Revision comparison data
┄┄┄┄┄┄

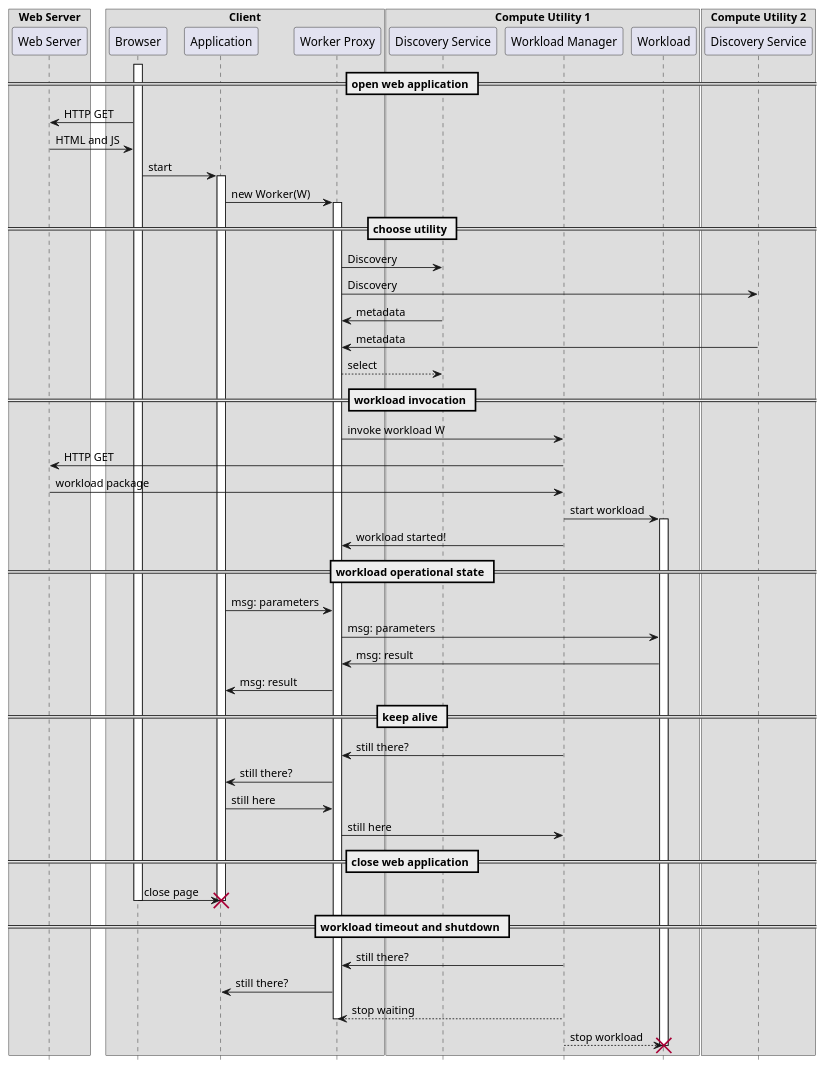
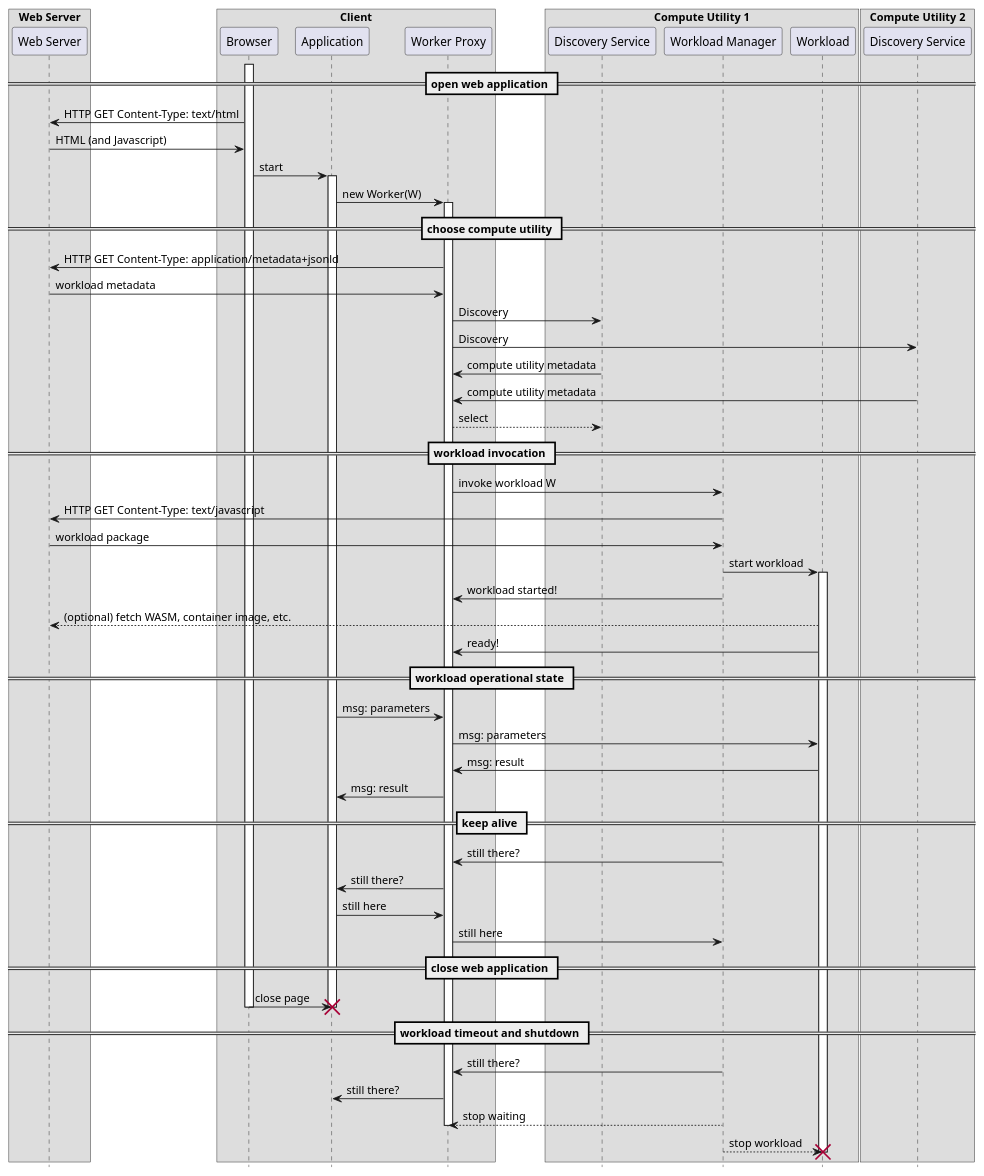
The diagram in images/DWflow.puml (w3c/edge-computing-web-exploration), drawn with PlantUML before and after one commit. The commit also changed 1 other file, not shown here.

Commit message:
update flow image

```diff
--- a/images/DWflow.puml
+++ b/images/DWflow.puml
@@ -1,79 +1,83 @@
 @startuml
 hide footbox
 
 box "Web Server"
 participant "Web Server" as WS
 end box
 
 box "Client"
 participant "Browser" as B
 participant "Application" as A
 participant "Worker Proxy" as WP
 end box
 
 box "Compute Utility 1"
 participant "Discovery Service" as DS
 participant "Workload Manager" as WM
 participant "Workload" as W
 end box
 
 box "Compute Utility 2"
 participant "Discovery Service" as DS2
 end box
 
 == open web application ==
 
 activate B
-B  -> WS: HTTP GET 
-WS -> B: HTML and JS
+B  -> WS: HTTP GET Content-Type: text/html
+WS -> B: HTML (and Javascript)
 B -> A: start
 activate A
 A  -> WP: new Worker(W)
 activate WP
 
-== choose utility ==
+== choose compute utility ==
 
+WP  -> WS: HTTP GET Content-Type: application/metadata+jsonld
+WS  -> WP: workload metadata
 WP  -> DS: Discovery 
 WP  -> DS2: Discovery 
-DS  -> WP: metadata
-DS2  -> WP: metadata
+DS  -> WP: compute utility metadata
+DS2 -> WP: compute utility metadata
 WP  --> DS: select
 
 == workload invocation ==
 
 WP  -> WM: invoke workload W
-WM  -> WS: HTTP GET
+WM  -> WS: HTTP GET Content-Type: text/javascript
 WS  -> WM: workload package
 WM  -> W: start workload
 activate W
 WM -> WP: workload started!
+W  --> WS: (optional) fetch WASM, container image, etc.
+W  -> WP: ready!
 
 == workload operational state ==
 
 A -> WP: msg: parameters
 WP -> W: msg: parameters
 W -> WP: msg: result
 WP -> A: msg: result
 
 == keep alive ==
 
 WM -> WP: still there?
 WP -> A: still there?
 A -> WP: still here
 WP -> WM: still here
 
 == close web application ==
 
 B -> A: close page
 destroy A
 deactivate B
 
 == workload timeout and shutdown ==
 WM -> WP: still there?
 WP -> A: still there?
 WM --> WP: stop waiting
 deactivate WP
 WM --> W: stop workload
 destroy W
 
 @enduml
```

┄┄┄┄┄┄

▶ Directions
Reproduce all the data as it stands. The pictures are not part of the copy.

▶ Your response
The diagram in images/DWflow.puml (w3c/edge-computing-web-exploration), drawn with PlantUML before and after one commit. The commit also changed 1 other file, not shown here.

Commit message:
update flow image

```diff
--- a/images/DWflow.puml
+++ b/images/DWflow.puml
@@ -1,79 +1,83 @@
 @startuml
 hide footbox
 
 box "Web Server"
 participant "Web Server" as WS
 end box
 
 box "Client"
 participant "Browser" as B
 participant "Application" as A
 participant "Worker Proxy" as WP
 end box
 
 box "Compute Utility 1"
 participant "Discovery Service" as DS
 participant "Workload Manager" as WM
 participant "Workload" as W
 end box
 
 box "Compute Utility 2"
 participant "Discovery Service" as DS2
 end box
 
 == open web application ==
 
 activate B
-B  -> WS: HTTP GET 
-WS -> B: HTML and JS
+B  -> WS: HTTP GET Content-Type: text/html
+WS -> B: HTML (and Javascript)
 B -> A: start
 activate A
 A  -> WP: new Worker(W)
 activate WP
 
-== choose utility ==
+== choose compute utility ==
 
+WP  -> WS: HTTP GET Content-Type: application/metadata+jsonld
+WS  -> WP: workload metadata
 WP  -> DS: Discovery 
 WP  -> DS2: Discovery 
-DS  -> WP: metadata
-DS2  -> WP: metadata
+DS  -> WP: compute utility metadata
+DS2 -> WP: compute utility metadata
 WP  --> DS: select
 
 == workload invocation ==
 
 WP  -> WM: invoke workload W
-WM  -> WS: HTTP GET
+WM  -> WS: HTTP GET Content-Type: text/javascript
 WS  -> WM: workload package
 WM  -> W: start workload
 activate W
 WM -> WP: workload started!
+W  --> WS: (optional) fetch WASM, container image, etc.
+W  -> WP: ready!
 
 == workload operational state ==
 
 A -> WP: msg: parameters
 WP -> W: msg: parameters
 W -> WP: msg: result
 WP -> A: msg: result
 
 == keep alive ==
 
 WM -> WP: still there?
 WP -> A: still there?
 A -> WP: still here
 WP -> WM: still here
 
 == close web application ==
 
 B -> A: close page
 destroy A
 deactivate B
 
 == workload timeout and shutdown ==
 WM -> WP: still there?
 WP -> A: still there?
 WM --> WP: stop waiting
 deactivate WP
 WM --> W: stop workload
 destroy W
 
 @enduml
```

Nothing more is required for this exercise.